March 12, 2014
Last month, an independent Blue Ribbon Panel convened by the Society of Actuaries released its report with recommendations to improve the financial health of public pension plans. Laurence Msall, president of the Civic Federation, was a member of the panel, along with actuaries, economists, former plan trustees and government and financial experts. Mr. Msall was also interviewed as part of a Brookings Institution report on the lessons from public pension reform in Illinois, New Jersey, Rhode Island and Utah.
Society of Actuaries Blue Ribbon Panel
In April 2013, the Society of Actuaries convened an independent panel of public pension experts with the goal of developing recommendations to strengthen public pension funding. The Society of Actuaries is the largest professional organization of actuaries.
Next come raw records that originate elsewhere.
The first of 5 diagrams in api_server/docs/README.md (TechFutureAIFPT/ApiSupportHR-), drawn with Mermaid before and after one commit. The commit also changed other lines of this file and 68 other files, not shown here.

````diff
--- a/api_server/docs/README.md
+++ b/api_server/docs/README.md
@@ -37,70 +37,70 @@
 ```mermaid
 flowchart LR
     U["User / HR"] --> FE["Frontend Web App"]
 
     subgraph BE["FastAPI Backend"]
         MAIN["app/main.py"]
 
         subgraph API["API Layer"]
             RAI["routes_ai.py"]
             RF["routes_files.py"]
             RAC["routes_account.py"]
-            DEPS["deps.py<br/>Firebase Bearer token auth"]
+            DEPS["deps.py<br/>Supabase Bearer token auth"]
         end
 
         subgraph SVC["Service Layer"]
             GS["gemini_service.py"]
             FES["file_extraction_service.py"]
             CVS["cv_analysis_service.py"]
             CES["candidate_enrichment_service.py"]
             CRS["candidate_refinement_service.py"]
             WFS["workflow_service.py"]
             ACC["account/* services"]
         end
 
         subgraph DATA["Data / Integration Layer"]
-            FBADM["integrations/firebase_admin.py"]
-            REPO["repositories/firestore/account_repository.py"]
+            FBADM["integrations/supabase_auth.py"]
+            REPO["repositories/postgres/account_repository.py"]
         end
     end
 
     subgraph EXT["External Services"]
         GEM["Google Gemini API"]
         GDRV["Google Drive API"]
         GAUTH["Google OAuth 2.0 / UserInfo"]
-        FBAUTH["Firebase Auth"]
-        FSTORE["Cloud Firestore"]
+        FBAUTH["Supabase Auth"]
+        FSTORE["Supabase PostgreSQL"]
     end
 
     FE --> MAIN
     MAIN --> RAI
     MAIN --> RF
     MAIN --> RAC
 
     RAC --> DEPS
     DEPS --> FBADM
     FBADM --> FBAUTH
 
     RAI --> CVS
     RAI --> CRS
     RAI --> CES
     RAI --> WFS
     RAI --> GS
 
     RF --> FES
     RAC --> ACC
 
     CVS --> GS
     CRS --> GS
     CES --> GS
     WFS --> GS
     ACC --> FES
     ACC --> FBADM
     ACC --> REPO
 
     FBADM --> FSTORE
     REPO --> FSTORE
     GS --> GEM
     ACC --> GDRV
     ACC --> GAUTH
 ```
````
Over the following ten months, the group met to discuss strategies, develop surveys and interview pension plan trustees, administrators and actuaries as they worked to develop a final set of recommendations in the areas of:
- Risk measures, analyses and disclosures;
- The role of the actuary in developing funding recommendations; and
- Improving plan governance.
These recommendations were intended to help guide governments and plan trustees to make better plan funding decisions and keep other stakeholders, including the public, better informed of those decisions.
Additionally, the group promulgated three principles that an effective public pension funding program should follow:
- Adequacy, that is a goal of a level of funding that at a minimum provides for benefits if the median expected future investment conditions occur;
- Intergenerational equity, that is fully funding pension benefits over the average future service period of public employees so that future taxpayers do not pay for today’s services; and
- To a much lesser extent, cost stability and predictability. The panel believes that while this is an important concept for government budgeting, it is often in conflict with the other two goals.
The report also explores the recent trends in pension funding and financial condition that have led most, but not all, observers to conclude that many plans are in weaker financial condition than in the 1990s.
The recommendations promulgated by the panel were not intended to assist plans that are already extremely underfunded like those in Illinois. However, they are informed by Illinois’ and other states’ missteps and the panel members believe that if pension fund sponsors and trustees across the nation were to take up the recommendations, it would help to prevent other pension systems from following Illinois into pension crisis. Importantly, the recommendations would ensure that stakeholders have the range of data on risk scenarios that they will need to make better-informed decisions about funding and benefit levels.
Brookings Report on Public Employee Retirement System Reform in Four States
The Brookings Institution, a nonprofit public policy organization based in Washington, DC, released two reports on public pension reform last week. One of the reports uses the case studies of four states’ pension reform efforts to develop recommendations as to how other states can best pursue reform of their own pension systems.
The four states were Illinois, New Jersey, Rhode Island and Utah. As noted above, Civic Federation President Laurence Msall was interviewed for the case study on Illinois. The report’s conclusions include commonsense ideas that the Civic Federation has also promoted. The conclusions were:
- States should make their complete actuarial payment every year.
- A credible and visible reform champion is important.
- Hard, unbiased data on pensions must be collected and disseminated.
- Communication and education of the public and political leaders is crucial.
- Leaders should avoid turning pension reform into an ideological issue.
- It is helpful to demonstrate how pension spending impacts other state spending priorities.
- Reformers should frame pension changes as being a better option than simply letting the funds run out of money.
- Coalition-building and statewide advocacy are key.
- There is no one-size-fits-all legislative strategy.
- Reformers should anticipate and plan for legal challenges.